■ Problem:
What do the lines say from the one containing "margin: 1em auto;" to the end of the records? Restate them word for word, and only those.

■ Version comparison data:
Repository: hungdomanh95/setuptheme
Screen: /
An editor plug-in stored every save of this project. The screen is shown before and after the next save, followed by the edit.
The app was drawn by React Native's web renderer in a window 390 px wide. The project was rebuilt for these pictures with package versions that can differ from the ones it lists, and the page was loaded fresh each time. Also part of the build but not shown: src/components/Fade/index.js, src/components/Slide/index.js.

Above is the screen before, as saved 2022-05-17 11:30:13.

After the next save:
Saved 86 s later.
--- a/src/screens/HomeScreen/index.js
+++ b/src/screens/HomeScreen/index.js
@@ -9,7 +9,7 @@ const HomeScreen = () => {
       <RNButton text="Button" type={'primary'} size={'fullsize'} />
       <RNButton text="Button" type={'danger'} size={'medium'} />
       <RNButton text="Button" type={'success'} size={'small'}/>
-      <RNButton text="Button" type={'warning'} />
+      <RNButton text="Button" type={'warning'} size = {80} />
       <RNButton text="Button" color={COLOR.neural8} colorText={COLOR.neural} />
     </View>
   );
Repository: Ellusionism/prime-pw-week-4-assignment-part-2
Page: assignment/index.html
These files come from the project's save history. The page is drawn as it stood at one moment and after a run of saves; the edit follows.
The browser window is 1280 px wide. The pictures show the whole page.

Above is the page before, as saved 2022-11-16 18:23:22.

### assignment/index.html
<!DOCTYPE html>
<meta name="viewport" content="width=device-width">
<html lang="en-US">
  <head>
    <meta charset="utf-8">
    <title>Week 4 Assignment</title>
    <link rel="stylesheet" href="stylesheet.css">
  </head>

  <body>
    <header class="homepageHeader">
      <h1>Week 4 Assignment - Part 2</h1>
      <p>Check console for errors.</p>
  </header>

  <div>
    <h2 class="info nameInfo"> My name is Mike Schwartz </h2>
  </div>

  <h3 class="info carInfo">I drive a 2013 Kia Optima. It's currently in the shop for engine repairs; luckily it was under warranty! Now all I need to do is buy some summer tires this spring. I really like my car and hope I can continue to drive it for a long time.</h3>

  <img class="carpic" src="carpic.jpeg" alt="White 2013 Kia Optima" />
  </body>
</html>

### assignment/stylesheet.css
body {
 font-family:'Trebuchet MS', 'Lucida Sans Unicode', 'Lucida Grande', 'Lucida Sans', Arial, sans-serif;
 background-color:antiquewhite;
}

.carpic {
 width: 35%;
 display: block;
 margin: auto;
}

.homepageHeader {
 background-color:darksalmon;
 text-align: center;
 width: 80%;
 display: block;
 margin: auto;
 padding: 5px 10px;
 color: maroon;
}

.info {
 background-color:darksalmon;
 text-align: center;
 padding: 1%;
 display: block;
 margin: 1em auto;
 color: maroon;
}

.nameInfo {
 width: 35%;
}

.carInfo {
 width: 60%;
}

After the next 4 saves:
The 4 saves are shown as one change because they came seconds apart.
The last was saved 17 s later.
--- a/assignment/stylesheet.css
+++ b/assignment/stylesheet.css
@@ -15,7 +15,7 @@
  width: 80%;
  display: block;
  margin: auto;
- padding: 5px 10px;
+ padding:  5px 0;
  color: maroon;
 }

■ Task output:
 margin: 1em auto;
 color: maroon;
}

.nameInfo {
 width: 35%;
}

.carInfo {
 width: 60%;
}

After the next 4 saves:
The 4 saves are shown as one change because they came seconds apart.
The last was saved 17 s later.
--- a/assignment/stylesheet.css
+++ b/assignment/stylesheet.css
@@ -15,7 +15,7 @@
  width: 80%;
  display: block;
  margin: auto;
- padding: 5px 10px;
+ padding:  5px 0;
  color: maroon;
 }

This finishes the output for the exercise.